Human touch is one of the earliest senses to develop and one of the first ways a parent communicates with baby. If you think about how a hug or a pat on the back has the potential to make us feel deeply, then it is not hard to understand how a soothing touch can have a profound effect on babies and their parents and caregivers. It’s no wonder that infant massage has been practiced around the world for centuries.
Benefits of Infant Massage
According to the Touch Research Institute at the University of Miami, soothing strokes relax baby, release stress, and increase the bond between baby and adult. The special time between parents and babies spent in massage can make a parent feel better. What’s more, infant massage has proven benefits for preterm and special needs babies. Massage can help digestion, relieve colic, boost immune activity, and improve the baby’s ability to fall asleep.
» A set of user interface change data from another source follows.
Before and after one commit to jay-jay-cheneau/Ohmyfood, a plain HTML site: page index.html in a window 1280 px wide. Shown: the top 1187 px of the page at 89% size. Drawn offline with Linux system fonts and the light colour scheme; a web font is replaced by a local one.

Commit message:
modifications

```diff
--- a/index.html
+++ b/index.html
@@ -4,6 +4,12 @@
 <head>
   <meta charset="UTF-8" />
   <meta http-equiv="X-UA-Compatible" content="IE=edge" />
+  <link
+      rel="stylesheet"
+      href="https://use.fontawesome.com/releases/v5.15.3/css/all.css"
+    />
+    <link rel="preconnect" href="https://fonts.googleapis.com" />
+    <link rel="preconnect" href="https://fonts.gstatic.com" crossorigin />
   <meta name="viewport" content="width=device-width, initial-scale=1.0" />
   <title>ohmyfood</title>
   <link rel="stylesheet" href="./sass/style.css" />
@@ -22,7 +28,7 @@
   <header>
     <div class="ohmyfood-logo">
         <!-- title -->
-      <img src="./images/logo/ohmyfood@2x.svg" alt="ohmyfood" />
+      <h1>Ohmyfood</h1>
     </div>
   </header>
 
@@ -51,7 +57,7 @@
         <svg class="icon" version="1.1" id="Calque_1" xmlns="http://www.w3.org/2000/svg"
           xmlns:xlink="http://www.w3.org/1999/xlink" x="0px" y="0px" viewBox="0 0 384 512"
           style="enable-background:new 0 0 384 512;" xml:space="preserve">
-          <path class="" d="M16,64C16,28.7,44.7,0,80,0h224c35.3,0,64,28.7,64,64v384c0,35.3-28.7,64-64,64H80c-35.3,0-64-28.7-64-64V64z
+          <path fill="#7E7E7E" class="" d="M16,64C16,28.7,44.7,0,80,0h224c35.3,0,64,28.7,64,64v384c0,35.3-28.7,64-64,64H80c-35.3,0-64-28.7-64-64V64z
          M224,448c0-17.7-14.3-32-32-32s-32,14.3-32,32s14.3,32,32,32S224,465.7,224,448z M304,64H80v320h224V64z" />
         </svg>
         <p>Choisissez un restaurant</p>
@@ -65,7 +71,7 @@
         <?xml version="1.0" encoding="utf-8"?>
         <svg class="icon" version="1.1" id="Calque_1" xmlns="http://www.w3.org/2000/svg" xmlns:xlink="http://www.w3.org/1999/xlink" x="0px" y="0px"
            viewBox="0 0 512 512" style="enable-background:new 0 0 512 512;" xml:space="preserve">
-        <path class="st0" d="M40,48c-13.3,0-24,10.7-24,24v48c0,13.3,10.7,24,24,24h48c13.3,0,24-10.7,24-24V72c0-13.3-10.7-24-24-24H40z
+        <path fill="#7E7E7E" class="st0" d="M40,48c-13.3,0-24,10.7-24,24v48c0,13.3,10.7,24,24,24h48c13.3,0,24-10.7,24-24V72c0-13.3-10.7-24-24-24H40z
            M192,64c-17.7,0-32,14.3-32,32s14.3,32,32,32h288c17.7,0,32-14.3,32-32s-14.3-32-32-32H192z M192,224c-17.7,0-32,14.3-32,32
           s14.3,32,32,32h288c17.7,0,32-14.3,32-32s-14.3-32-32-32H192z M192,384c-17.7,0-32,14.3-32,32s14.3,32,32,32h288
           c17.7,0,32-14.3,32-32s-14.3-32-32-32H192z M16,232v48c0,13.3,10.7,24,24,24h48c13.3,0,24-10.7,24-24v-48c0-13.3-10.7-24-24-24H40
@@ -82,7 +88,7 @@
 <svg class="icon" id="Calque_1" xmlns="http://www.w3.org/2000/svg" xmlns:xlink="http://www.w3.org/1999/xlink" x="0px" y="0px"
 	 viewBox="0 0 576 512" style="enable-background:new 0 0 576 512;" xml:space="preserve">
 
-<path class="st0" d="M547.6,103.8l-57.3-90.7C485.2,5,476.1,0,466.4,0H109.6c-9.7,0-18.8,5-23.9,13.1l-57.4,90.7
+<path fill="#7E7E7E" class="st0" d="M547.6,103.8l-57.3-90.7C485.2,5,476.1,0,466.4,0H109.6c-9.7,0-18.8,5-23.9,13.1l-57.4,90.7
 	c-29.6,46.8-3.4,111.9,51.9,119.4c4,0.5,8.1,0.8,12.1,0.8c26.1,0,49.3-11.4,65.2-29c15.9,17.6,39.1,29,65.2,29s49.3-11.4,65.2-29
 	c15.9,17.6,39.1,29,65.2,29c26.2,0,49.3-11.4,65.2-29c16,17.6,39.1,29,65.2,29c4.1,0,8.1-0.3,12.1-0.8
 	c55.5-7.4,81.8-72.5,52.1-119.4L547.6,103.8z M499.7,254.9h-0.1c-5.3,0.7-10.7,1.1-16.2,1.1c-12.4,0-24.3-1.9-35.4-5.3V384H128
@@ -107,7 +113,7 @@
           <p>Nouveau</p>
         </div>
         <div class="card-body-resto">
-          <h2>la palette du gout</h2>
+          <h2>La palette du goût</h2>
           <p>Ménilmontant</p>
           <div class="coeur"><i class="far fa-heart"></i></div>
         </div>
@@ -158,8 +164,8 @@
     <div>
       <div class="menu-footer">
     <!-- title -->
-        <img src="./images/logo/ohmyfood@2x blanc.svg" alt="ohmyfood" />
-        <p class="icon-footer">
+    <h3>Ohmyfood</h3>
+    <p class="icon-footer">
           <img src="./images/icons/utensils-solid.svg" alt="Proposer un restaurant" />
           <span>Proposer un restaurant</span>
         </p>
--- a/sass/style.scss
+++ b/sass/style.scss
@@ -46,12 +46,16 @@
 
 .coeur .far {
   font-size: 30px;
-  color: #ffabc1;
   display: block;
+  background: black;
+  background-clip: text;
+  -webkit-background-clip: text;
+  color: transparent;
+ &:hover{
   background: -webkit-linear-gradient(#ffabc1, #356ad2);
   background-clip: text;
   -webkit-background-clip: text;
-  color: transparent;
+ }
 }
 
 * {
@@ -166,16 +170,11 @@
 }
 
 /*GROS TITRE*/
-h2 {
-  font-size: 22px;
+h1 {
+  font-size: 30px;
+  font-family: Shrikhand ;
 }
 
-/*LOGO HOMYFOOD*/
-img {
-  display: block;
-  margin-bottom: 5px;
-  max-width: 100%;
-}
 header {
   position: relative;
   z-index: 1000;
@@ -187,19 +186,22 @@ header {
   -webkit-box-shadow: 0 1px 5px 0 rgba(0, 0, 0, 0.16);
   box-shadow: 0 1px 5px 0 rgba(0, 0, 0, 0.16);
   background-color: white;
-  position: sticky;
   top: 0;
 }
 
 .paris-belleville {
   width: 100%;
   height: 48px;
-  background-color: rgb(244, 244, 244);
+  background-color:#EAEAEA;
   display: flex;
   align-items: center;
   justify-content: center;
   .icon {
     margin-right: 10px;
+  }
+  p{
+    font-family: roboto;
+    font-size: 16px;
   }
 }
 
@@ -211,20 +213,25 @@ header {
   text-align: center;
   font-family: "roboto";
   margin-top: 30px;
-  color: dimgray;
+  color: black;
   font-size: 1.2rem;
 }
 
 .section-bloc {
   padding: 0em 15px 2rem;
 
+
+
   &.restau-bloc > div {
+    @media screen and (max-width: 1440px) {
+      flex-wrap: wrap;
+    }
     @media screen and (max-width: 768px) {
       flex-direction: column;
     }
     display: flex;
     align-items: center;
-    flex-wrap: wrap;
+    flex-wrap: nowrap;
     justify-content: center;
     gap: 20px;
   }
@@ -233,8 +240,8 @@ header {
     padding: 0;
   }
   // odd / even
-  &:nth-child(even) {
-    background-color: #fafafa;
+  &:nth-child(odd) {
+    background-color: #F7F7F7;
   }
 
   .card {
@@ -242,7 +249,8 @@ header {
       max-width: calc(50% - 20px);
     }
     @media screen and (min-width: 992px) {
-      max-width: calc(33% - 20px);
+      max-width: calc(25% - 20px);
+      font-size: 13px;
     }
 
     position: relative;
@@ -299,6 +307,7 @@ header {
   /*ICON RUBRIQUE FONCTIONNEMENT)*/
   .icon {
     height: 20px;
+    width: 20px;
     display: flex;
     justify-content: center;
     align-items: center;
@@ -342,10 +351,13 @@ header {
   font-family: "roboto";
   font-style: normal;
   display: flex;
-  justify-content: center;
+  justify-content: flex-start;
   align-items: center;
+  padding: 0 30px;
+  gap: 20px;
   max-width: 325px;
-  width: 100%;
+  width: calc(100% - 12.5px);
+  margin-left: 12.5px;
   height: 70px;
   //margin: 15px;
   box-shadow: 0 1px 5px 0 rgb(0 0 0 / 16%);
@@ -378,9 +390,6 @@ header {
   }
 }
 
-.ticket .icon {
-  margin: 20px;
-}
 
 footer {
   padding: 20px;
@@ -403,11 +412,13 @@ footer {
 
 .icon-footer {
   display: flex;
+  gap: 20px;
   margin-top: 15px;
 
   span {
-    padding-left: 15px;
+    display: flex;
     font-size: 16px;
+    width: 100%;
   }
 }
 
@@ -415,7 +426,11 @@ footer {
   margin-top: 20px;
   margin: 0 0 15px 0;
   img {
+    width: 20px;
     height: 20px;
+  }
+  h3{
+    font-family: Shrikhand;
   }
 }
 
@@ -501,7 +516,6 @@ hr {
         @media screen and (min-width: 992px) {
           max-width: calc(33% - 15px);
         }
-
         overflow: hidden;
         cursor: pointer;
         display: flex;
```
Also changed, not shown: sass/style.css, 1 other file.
Many experts agree that taking a class on infant massage from a certified, trained instructor is the best way to learn, but “Getting started can be as easy as using long strokes on your baby’s arms and legs when you are bathing them or putting on lotion,” according to Carolyn Guenther Malloy, LMT and CIMI. Guenther says, “The basic techniques of infant massage are firm but gentle strokes that help to promote calming and nurturing for the baby and parent. Strokes away from the body [Indian Style massage] promote calming and relaxation. Strokes towards the body or heart [Swedish style massage] help promote stimulation of the muscles. A good infant massage routine will offer a variety of different types of strokes and last approximately 15-20 minutes.” When massaging, feel free to use soap, baby lotion, or a non-toxic oil such as almond, to reduce friction. In addition, sing, talk to baby, or play calm music while you massage.